▶ [About this exercise] Output every entry exactly, from the first line to the last.

▶ [Input data]
····················

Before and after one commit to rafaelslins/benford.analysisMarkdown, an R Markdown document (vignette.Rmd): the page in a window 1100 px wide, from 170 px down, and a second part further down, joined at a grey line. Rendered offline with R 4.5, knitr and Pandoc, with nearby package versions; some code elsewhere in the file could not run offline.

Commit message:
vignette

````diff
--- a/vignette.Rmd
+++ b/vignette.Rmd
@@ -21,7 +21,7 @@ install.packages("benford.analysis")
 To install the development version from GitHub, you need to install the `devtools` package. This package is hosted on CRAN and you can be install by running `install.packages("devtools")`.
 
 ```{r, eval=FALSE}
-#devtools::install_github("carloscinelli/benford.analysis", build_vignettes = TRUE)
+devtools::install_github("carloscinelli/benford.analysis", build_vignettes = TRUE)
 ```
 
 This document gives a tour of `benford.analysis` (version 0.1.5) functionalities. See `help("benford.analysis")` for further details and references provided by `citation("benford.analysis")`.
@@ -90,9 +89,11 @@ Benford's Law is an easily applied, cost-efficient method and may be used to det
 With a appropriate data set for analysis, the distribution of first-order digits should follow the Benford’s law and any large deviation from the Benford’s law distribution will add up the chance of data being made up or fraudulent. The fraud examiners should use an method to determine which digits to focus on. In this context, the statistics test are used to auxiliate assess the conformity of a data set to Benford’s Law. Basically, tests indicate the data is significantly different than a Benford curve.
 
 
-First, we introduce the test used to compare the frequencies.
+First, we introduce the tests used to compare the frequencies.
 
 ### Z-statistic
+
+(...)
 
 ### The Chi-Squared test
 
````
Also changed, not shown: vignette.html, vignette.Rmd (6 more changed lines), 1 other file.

····················

▶ [Exercise result]
Before and after one commit to rafaelslins/benford.analysisMarkdown, an R Markdown document (vignette.Rmd): the page in a window 1100 px wide, from 170 px down, and a second part further down, joined at a grey line. Rendered offline with R 4.5, knitr and Pandoc, with nearby package versions; some code elsewhere in the file could not run offline.

Commit message:
vignette

````diff
--- a/vignette.Rmd
+++ b/vignette.Rmd
@@ -21,7 +21,7 @@ install.packages("benford.analysis")
 To install the development version from GitHub, you need to install the `devtools` package. This package is hosted on CRAN and you can be install by running `install.packages("devtools")`.
 
 ```{r, eval=FALSE}
-#devtools::install_github("carloscinelli/benford.analysis", build_vignettes = TRUE)
+devtools::install_github("carloscinelli/benford.analysis", build_vignettes = TRUE)
 ```
 
 This document gives a tour of `benford.analysis` (version 0.1.5) functionalities. See `help("benford.analysis")` for further details and references provided by `citation("benford.analysis")`.
@@ -90,9 +89,11 @@ Benford's Law is an easily applied, cost-efficient method and may be used to det
 With a appropriate data set for analysis, the distribution of first-order digits should follow the Benford’s law and any large deviation from the Benford’s law distribution will add up the chance of data being made up or fraudulent. The fraud examiners should use an method to determine which digits to focus on. In this context, the statistics test are used to auxiliate assess the conformity of a data set to Benford’s Law. Basically, tests indicate the data is significantly different than a Benford curve.
 
 
-First, we introduce the test used to compare the frequencies.
+First, we introduce the tests used to compare the frequencies.
 
 ### Z-statistic
+
+(...)
 
 ### The Chi-Squared test
 
````
Also changed, not shown: vignette.html, vignette.Rmd (6 more changed lines), 1 other file.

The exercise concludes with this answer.